» Instructions for the task
When the string "subplot" is part of a line below, that line should be copied.

» Raw data
* * * * * * *

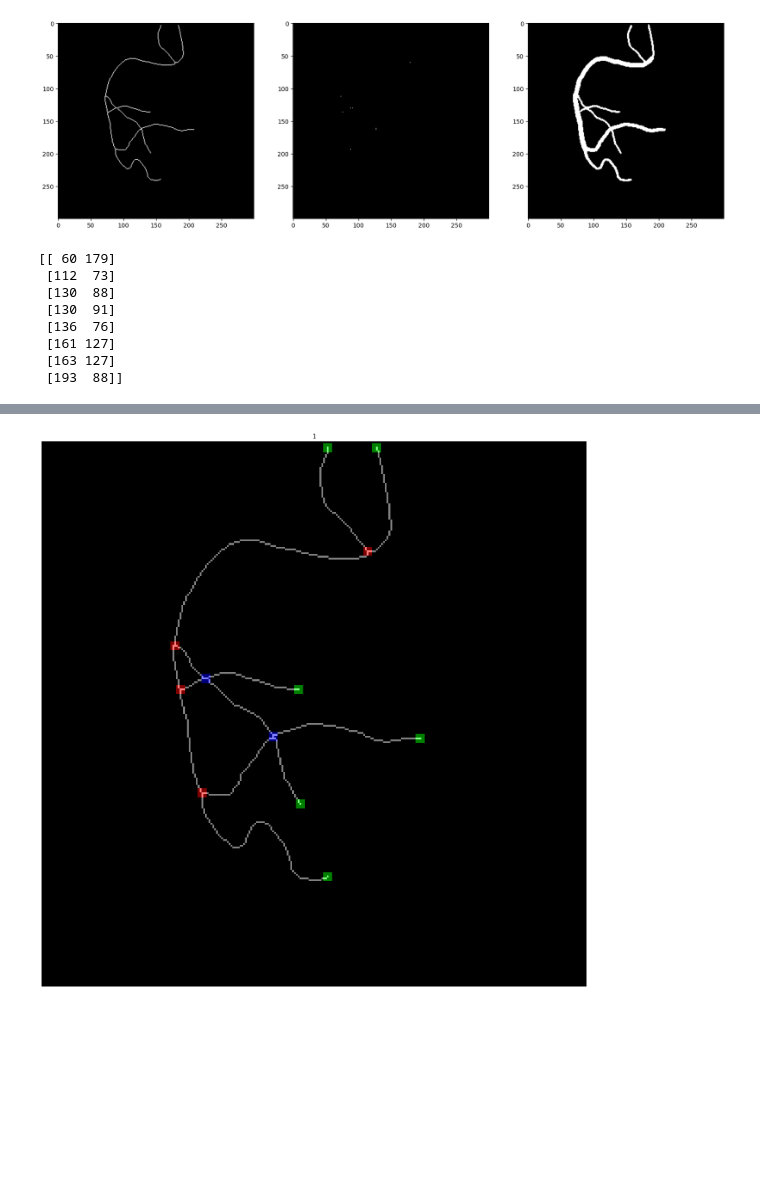
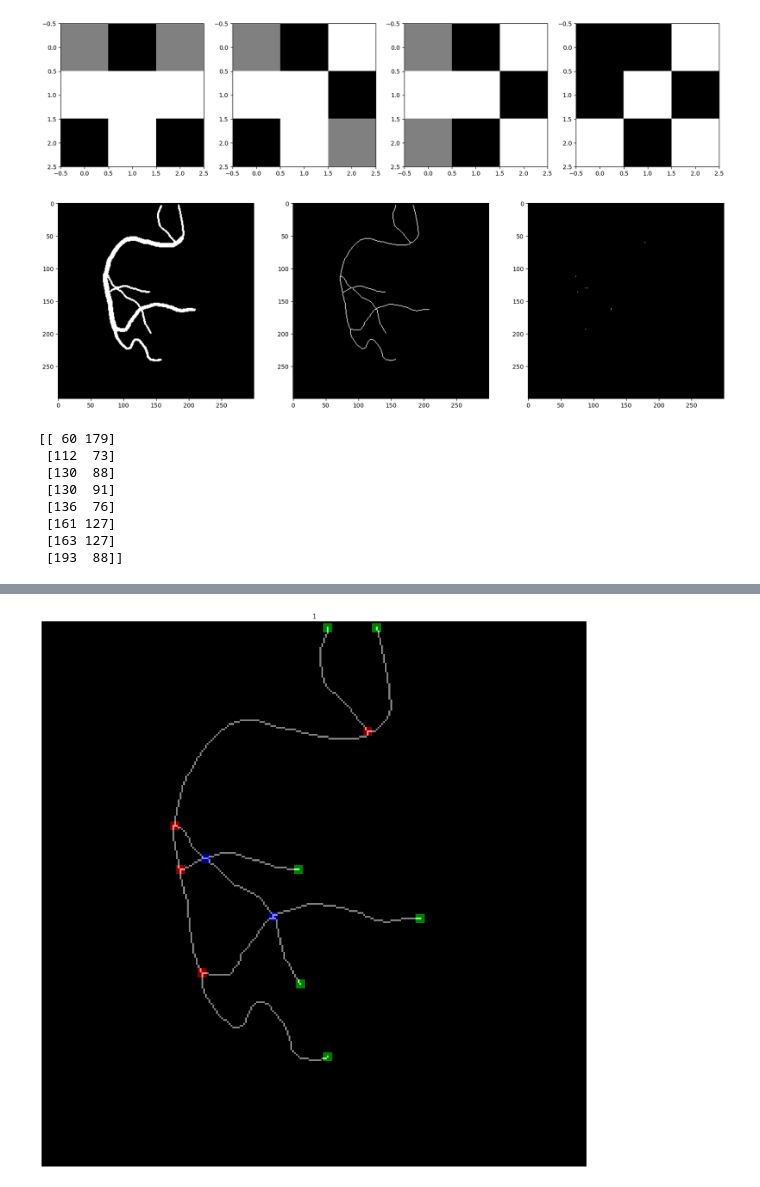
Before and after one commit to JusSolo/Proyecto_1_vision, a Jupyter notebook: Problema2.ipynb, the cells around one changed output, grey strips where cells are left out. Drawn from its saved outputs; the diff is of its cells as text; code cells hidden in the pictures; blank space fills up the shorter version.

```diff
--- a/Problema2.ipynb
+++ b/Problema2.ipynb
@@ -85,3 +94,16 @@ def detector(I,S):
+# %%
+plt.figure(figsize=(20,20))
+plt.subplot(1,4,1)
+plt.imshow(S1,cmap='gray', vmin=-1, vmax=1)
+plt.subplot(1,4,2)
+plt.imshow(S2,cmap='gray', vmin=-1, vmax=1)
+plt.subplot(1,4,3)
+plt.imshow(S3,cmap='gray', vmin=-1, vmax=1)
+plt.subplot(1,4,4)
+plt.imshow(S4,cmap='gray', vmin=-1, vmax=1)
+plt.show()
+# %% [output]
+[figure, added]
 # %%
 I = plt.imread('database/1_gt.pgm')
 I = I/255
@@ -92,15 +114,15 @@ T = skeletonize(I)
 R0 = detector(T,S1) + detector(T,S2) + detector(T,S3) + detector(T,S4) # Canal Rojo
 plt.figure(figsize=(20,20))
 plt.subplot(1,3,1)
+plt.imshow(I,cmap='gray', vmin=0, vmax=1)
+plt.subplot(1,3,2)
 plt.imshow(T,cmap='gray', vmin=0, vmax=1)
-plt.subplot(1,3,2)
+plt.subplot(1,3,3)
 plt.imshow(R0,cmap='gray', vmin=0, vmax=1)
-plt.subplot(1,3,3)
-plt.imshow(I,cmap='gray', vmin=0, vmax=1)
 plt.show()
 print(np.argwhere(R0 > 0))
 # %% [output]
-[figure, old version]
+[figure, new version]
 [[ 60 179]
  [112  73]
  [130  88]
```
Also changed, not shown: parts of 3 cells of this notebook, 1 other file.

* * * * * * *

» Problem solution
+plt.subplot(1,4,1)
+plt.subplot(1,4,2)
+plt.subplot(1,4,3)
+plt.subplot(1,4,4)
 plt.subplot(1,3,1)
+plt.subplot(1,3,2)
-plt.subplot(1,3,2)
+plt.subplot(1,3,3)
-plt.subplot(1,3,3)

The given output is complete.